What to do
In the data below, find each line containing the string "latex" and return it.

(Revision comparison data)
Start of Block

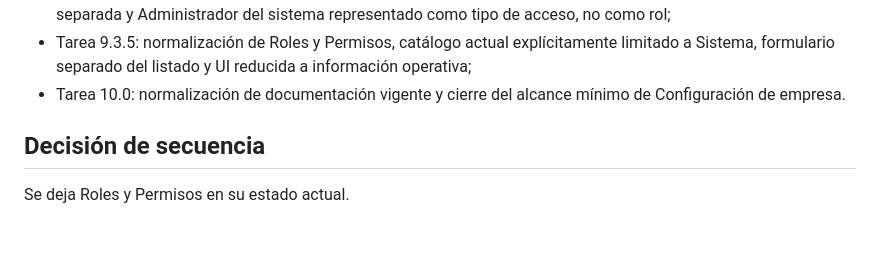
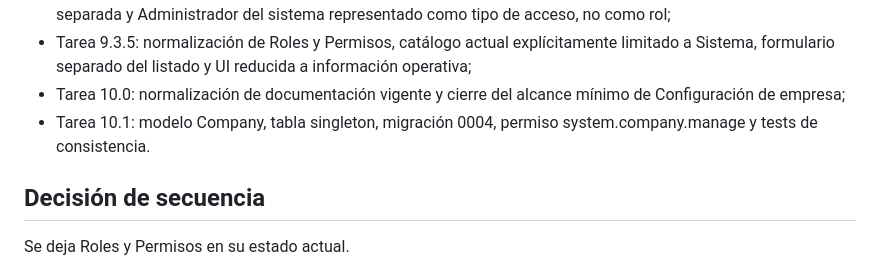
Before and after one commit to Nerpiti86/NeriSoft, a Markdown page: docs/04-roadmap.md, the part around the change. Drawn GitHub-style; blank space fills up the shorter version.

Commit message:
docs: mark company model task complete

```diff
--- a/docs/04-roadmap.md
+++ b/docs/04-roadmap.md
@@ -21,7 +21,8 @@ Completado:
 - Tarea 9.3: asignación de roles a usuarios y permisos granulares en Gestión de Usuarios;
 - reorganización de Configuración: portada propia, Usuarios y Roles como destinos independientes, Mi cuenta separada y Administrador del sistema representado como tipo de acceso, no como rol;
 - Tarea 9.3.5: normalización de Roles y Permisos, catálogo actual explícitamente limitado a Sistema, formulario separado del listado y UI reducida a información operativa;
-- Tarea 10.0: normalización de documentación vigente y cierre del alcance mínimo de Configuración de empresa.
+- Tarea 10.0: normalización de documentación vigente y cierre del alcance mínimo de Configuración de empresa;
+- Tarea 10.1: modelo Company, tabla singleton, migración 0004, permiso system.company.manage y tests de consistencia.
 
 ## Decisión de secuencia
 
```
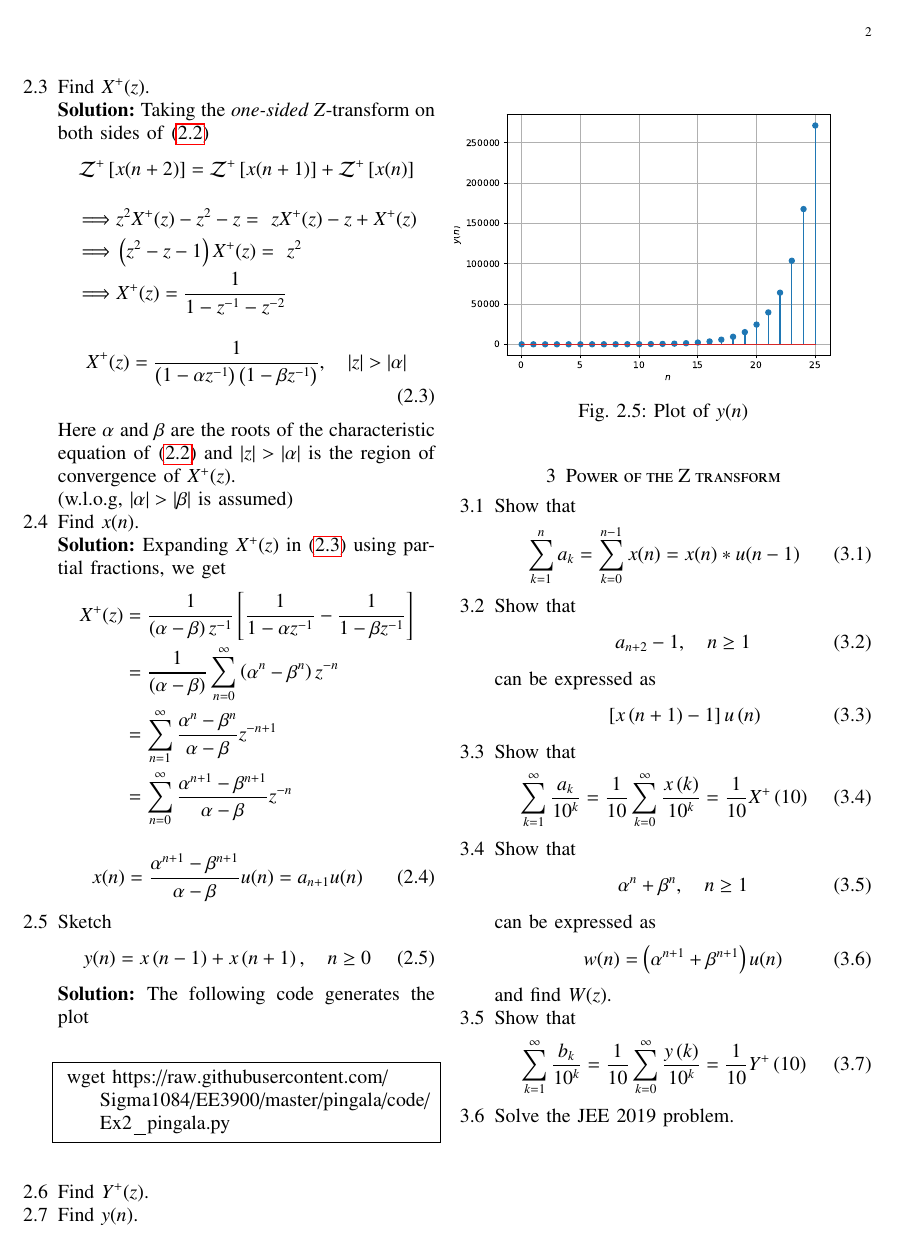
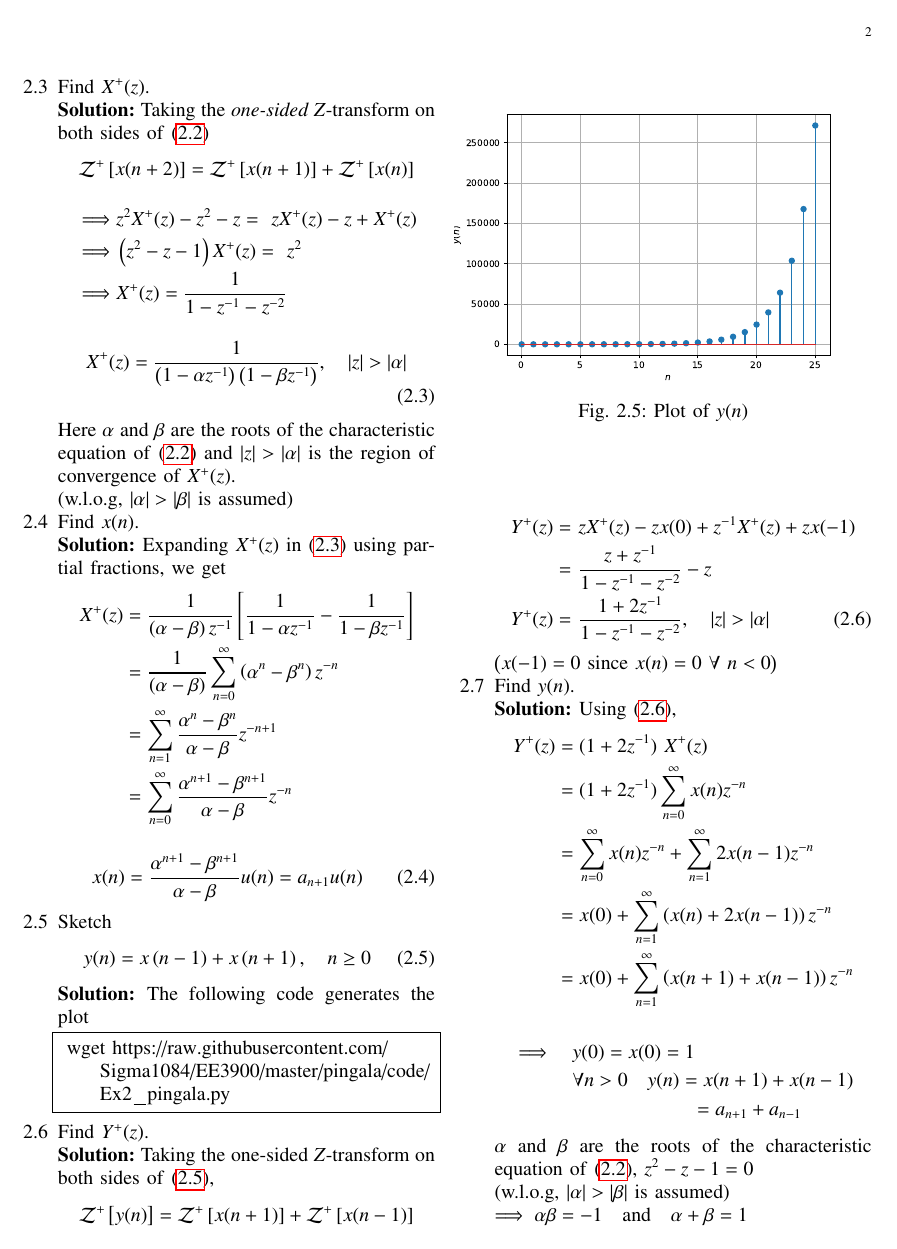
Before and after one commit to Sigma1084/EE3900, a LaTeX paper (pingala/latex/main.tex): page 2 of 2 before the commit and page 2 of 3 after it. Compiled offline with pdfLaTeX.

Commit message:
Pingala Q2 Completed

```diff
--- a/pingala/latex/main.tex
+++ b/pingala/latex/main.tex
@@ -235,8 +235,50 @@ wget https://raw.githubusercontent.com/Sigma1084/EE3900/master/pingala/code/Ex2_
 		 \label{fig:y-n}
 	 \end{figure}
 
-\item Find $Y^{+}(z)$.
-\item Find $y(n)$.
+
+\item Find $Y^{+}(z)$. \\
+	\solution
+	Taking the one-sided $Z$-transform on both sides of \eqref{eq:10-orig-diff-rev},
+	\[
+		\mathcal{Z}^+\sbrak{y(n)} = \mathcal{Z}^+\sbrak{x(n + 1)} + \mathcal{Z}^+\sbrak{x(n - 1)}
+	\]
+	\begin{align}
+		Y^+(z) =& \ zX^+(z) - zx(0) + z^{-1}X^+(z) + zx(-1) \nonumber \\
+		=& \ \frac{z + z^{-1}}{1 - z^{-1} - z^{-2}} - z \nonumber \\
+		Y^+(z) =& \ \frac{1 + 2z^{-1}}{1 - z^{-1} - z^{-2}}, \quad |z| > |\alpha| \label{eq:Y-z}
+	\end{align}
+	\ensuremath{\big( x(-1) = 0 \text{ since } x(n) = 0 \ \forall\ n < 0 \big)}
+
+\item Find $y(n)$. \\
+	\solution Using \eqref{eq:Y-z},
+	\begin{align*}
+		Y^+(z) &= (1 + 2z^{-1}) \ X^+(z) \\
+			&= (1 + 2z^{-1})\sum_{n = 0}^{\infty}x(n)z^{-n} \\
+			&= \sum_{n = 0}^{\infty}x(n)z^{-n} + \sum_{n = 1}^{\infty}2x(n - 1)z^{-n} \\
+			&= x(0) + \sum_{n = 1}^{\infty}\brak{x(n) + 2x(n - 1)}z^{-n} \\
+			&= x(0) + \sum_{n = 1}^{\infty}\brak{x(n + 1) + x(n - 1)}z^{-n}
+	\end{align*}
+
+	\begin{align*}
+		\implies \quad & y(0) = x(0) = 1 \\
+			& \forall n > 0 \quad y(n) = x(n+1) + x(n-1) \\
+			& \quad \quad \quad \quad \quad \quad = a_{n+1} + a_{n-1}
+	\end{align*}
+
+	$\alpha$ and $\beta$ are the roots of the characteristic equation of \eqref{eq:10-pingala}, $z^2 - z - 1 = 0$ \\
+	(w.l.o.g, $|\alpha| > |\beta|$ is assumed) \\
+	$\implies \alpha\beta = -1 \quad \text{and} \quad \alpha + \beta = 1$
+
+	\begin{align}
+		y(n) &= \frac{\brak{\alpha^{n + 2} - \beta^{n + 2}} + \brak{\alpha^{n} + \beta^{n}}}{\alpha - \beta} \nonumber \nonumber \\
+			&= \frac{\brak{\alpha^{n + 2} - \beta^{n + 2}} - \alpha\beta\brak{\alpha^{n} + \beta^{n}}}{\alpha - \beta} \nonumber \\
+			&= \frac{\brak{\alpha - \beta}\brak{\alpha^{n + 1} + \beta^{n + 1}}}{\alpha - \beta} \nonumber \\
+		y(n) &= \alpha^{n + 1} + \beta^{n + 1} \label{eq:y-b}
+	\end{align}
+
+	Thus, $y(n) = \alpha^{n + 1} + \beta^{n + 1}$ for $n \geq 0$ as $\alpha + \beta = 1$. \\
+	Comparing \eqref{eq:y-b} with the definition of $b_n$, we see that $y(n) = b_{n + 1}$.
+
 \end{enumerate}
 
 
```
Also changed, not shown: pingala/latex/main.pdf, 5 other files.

End of Block
Start of Block

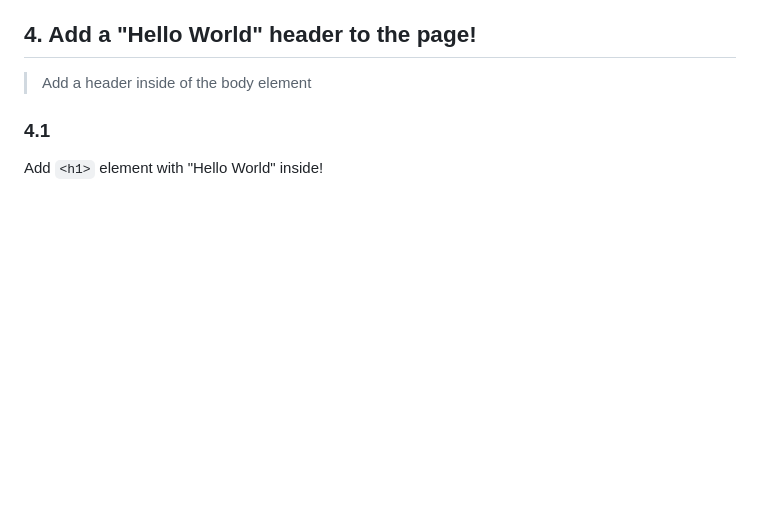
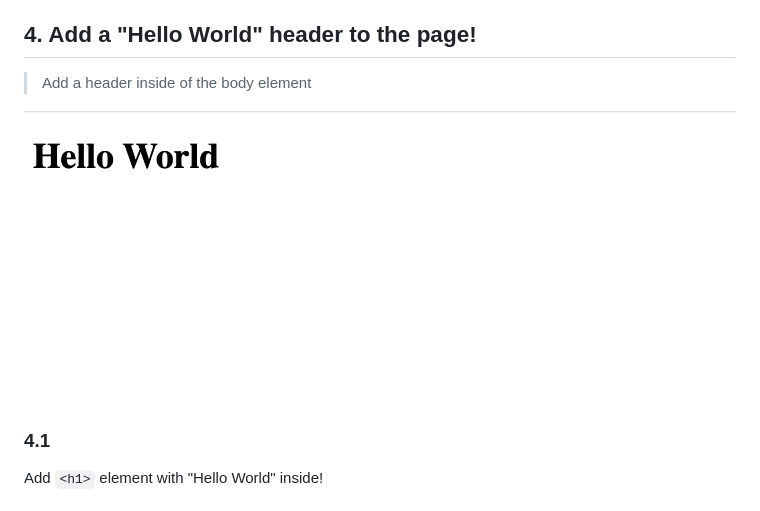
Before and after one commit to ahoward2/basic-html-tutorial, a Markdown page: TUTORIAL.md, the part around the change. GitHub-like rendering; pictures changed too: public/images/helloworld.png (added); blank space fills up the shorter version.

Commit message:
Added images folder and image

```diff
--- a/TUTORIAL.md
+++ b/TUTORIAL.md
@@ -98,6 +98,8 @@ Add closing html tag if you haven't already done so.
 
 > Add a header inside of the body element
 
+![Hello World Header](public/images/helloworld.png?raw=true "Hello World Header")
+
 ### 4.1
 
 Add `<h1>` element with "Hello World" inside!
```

End of Block

Expected answer
Before and after one commit to Sigma1084/EE3900, a LaTeX paper (pingala/latex/main.tex): page 2 of 2 before the commit and page 2 of 3 after it. Compiled offline with pdfLaTeX.
--- a/pingala/latex/main.tex
+++ b/pingala/latex/main.tex
Also changed, not shown: pingala/latex/main.pdf, 5 other files.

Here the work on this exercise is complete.